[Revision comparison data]
************

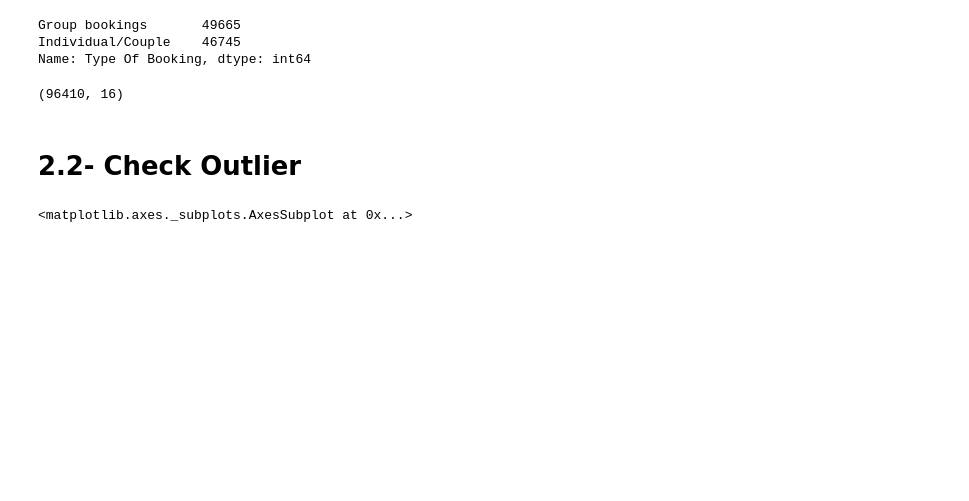
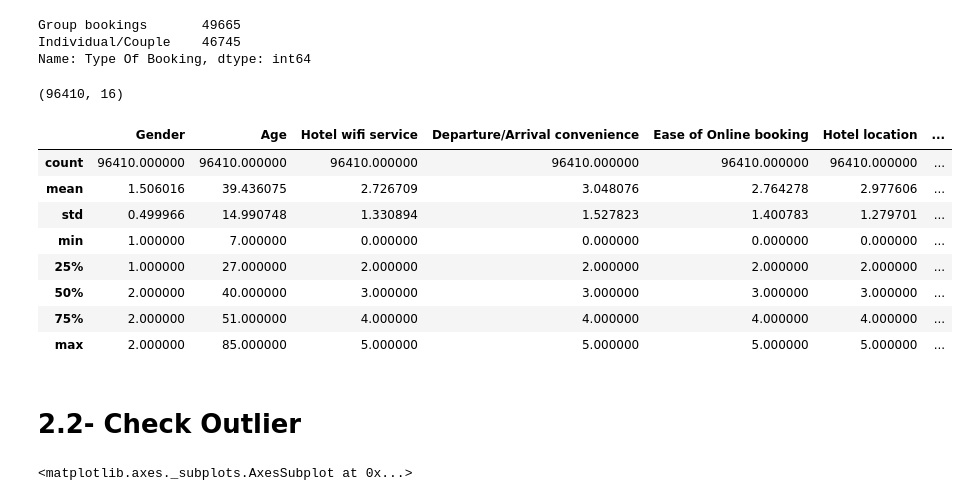
Before and after one commit to MohamedSelim-dev/hotel_satisfication_perdiction, a Jupyter notebook: hotel_satisfy.ipynb, the cells around one changed output. Cells and saved outputs as stored; diff of their text form; code cells hidden in the pictures; blank space fills up the shorter version.

```diff
--- a/hotel_satisfy.ipynb
+++ b/hotel_satisfy.ipynb
@@ -115,6 +115,18 @@ Name: Type Of Booking, dtype: int64
 df.shape
 # %% [output]
 (96410, 16)
+# %%
+df.describe()
+# %% [output]
+|  | Gender | Age | Hotel wifi service | Departure/Arrival convenience | Ease of Online booking | Hotel location | ... |
+| count | 96410.000000 | 96410.000000 | 96410.000000 | 96410.000000 | 96410.000000 | 96410.000000 | ... |
+| mean | 1.506016 | 39.436075 | 2.726709 | 3.048076 | 2.764278 | 2.977606 | ... |
+| std | 0.499966 | 14.990748 | 1.330894 | 1.527823 | 1.400783 | 1.279701 | ... |
+| min | 1.000000 | 7.000000 | 0.000000 | 0.000000 | 0.000000 | 0.000000 | ... |
+| 25% | 1.000000 | 27.000000 | 2.000000 | 2.000000 | 2.000000 | 2.000000 | ... |
+| 50% | 2.000000 | 40.000000 | 3.000000 | 3.000000 | 3.000000 | 3.000000 | ... |
+| 75% | 2.000000 | 51.000000 | 4.000000 | 4.000000 | 4.000000 | 4.000000 | ... |
+| max | 2.000000 | 85.000000 | 5.000000 | 5.000000 | 5.000000 | 5.000000 | ... |
 # %% [markdown]
 # 2.2- Check Outlier
 # %%
```
Also changed, not shown: parts of 8 cells of this notebook.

************

--- Task directions ---
From the entries above, list each line with "ipynb" in it.

--- Reply ---
Before and after one commit to MohamedSelim-dev/hotel_satisfication_perdiction, a Jupyter notebook: hotel_satisfy.ipynb, the cells around one changed output. Cells and saved outputs as stored; diff of their text form; code cells hidden in the pictures; blank space fills up the shorter version.
--- a/hotel_satisfy.ipynb
+++ b/hotel_satisfy.ipynb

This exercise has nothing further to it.